══ Data extract

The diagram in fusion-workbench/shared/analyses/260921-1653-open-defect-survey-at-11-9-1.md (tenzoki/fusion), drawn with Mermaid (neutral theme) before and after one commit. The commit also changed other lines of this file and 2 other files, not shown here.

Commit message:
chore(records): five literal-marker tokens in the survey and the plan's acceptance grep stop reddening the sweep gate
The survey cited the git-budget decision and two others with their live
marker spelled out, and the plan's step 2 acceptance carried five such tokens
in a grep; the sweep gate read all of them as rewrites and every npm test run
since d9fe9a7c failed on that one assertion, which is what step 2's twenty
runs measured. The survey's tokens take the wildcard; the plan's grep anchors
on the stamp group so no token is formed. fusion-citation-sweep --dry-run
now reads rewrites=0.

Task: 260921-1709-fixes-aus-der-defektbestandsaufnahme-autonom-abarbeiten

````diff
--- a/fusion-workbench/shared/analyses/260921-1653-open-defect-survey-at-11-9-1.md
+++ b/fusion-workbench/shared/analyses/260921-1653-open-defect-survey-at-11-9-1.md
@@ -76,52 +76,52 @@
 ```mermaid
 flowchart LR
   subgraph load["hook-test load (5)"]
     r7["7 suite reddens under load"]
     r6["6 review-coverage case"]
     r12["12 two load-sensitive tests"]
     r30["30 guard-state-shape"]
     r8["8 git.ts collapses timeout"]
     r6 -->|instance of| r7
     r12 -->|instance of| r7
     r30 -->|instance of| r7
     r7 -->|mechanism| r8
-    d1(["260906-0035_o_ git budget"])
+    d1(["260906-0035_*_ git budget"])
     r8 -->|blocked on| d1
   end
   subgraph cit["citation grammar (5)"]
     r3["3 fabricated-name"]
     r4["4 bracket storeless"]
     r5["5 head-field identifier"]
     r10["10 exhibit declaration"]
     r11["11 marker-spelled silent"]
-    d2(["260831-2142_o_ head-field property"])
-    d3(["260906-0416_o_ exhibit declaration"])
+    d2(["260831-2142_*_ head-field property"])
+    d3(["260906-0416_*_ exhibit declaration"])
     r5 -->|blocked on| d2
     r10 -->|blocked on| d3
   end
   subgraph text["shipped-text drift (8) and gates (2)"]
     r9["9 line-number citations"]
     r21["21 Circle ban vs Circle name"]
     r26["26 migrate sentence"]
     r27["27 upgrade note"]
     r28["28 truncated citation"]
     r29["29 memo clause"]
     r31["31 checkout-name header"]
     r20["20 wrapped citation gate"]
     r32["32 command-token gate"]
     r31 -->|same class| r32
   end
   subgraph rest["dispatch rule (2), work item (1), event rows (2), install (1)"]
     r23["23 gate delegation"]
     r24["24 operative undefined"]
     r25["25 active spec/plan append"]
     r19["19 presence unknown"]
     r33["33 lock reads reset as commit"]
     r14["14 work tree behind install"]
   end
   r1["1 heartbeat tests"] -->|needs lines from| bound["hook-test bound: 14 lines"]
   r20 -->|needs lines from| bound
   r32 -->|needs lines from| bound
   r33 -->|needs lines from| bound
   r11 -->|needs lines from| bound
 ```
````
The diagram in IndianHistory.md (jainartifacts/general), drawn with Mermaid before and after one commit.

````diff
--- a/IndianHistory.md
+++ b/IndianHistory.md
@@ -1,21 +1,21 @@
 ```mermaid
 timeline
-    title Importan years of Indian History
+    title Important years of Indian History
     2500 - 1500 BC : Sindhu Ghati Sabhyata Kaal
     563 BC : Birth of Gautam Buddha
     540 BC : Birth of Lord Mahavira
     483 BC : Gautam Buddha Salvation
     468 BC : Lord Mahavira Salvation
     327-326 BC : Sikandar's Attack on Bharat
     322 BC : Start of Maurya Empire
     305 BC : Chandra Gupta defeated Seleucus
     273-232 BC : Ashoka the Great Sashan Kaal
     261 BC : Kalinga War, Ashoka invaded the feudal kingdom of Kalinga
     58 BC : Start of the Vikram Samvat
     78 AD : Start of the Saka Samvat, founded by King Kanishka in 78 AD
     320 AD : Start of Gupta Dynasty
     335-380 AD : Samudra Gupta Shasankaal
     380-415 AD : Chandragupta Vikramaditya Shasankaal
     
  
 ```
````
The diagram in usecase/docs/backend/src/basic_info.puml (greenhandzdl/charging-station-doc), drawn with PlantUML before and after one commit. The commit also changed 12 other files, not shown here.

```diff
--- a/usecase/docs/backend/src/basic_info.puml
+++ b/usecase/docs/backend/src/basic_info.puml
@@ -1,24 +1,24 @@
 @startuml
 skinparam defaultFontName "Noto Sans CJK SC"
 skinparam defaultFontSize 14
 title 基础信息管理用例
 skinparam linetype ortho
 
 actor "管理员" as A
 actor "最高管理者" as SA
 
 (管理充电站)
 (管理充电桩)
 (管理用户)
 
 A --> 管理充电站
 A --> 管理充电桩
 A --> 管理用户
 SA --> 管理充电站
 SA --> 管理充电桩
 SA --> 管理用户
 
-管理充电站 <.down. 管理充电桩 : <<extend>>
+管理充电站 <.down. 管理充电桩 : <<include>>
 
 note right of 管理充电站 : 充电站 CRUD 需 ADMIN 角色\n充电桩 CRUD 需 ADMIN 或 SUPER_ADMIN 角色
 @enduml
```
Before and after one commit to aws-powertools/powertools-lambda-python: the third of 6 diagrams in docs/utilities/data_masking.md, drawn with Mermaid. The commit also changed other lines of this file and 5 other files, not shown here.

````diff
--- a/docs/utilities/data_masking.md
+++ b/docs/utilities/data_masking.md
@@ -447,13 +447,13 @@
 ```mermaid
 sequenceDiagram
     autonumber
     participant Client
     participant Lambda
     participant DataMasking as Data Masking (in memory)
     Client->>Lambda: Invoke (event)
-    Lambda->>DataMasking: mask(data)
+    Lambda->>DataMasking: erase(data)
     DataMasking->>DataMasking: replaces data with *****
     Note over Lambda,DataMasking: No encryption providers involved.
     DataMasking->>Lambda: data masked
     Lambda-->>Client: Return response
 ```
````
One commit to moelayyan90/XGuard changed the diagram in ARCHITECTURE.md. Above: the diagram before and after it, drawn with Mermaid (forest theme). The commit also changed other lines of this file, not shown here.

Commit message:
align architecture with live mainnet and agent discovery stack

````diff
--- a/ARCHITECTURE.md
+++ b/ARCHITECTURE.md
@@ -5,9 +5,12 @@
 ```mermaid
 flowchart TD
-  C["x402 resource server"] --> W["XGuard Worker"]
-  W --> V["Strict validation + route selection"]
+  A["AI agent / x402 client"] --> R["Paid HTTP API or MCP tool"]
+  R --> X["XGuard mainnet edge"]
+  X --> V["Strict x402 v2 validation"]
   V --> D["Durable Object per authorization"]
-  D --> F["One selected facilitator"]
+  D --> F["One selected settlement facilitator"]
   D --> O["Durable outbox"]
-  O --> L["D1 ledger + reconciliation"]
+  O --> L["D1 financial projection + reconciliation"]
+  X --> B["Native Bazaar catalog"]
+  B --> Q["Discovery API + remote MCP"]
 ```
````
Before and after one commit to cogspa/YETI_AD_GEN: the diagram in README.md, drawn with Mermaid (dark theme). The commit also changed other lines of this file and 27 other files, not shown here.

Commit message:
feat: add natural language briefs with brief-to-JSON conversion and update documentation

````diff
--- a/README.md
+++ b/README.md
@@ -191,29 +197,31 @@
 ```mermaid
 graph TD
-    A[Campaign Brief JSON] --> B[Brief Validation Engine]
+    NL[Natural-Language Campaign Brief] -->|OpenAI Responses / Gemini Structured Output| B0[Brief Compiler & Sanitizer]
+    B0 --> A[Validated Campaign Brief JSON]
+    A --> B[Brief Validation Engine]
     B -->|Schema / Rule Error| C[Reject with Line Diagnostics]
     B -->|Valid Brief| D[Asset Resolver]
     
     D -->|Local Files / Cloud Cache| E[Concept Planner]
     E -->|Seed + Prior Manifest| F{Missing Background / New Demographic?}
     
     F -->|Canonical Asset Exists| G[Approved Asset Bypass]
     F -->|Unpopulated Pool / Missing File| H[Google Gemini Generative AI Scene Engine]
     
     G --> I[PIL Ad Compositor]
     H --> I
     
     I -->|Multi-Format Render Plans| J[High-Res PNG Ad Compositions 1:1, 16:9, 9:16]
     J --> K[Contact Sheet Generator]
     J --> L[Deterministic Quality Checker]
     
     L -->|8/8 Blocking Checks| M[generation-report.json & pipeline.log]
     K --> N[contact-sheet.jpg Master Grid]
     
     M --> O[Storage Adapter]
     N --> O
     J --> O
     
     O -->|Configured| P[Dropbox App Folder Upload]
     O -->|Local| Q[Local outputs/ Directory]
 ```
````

════

## Task description
Beginning at the line that contains "I -->|Multi-Format Render", give again every line down to the end of the material, exactly as written, and stop there.

## Task result
     I -->|Multi-Format Render Plans| J[High-Res PNG Ad Compositions 1:1, 16:9, 9:16]
     J --> K[Contact Sheet Generator]
     J --> L[Deterministic Quality Checker]
     
     L -->|8/8 Blocking Checks| M[generation-report.json & pipeline.log]
     K --> N[contact-sheet.jpg Master Grid]
     
     M --> O[Storage Adapter]
     N --> O
     J --> O
     
     O -->|Configured| P[Dropbox App Folder Upload]
     O -->|Local| Q[Local outputs/ Directory]
 ```
````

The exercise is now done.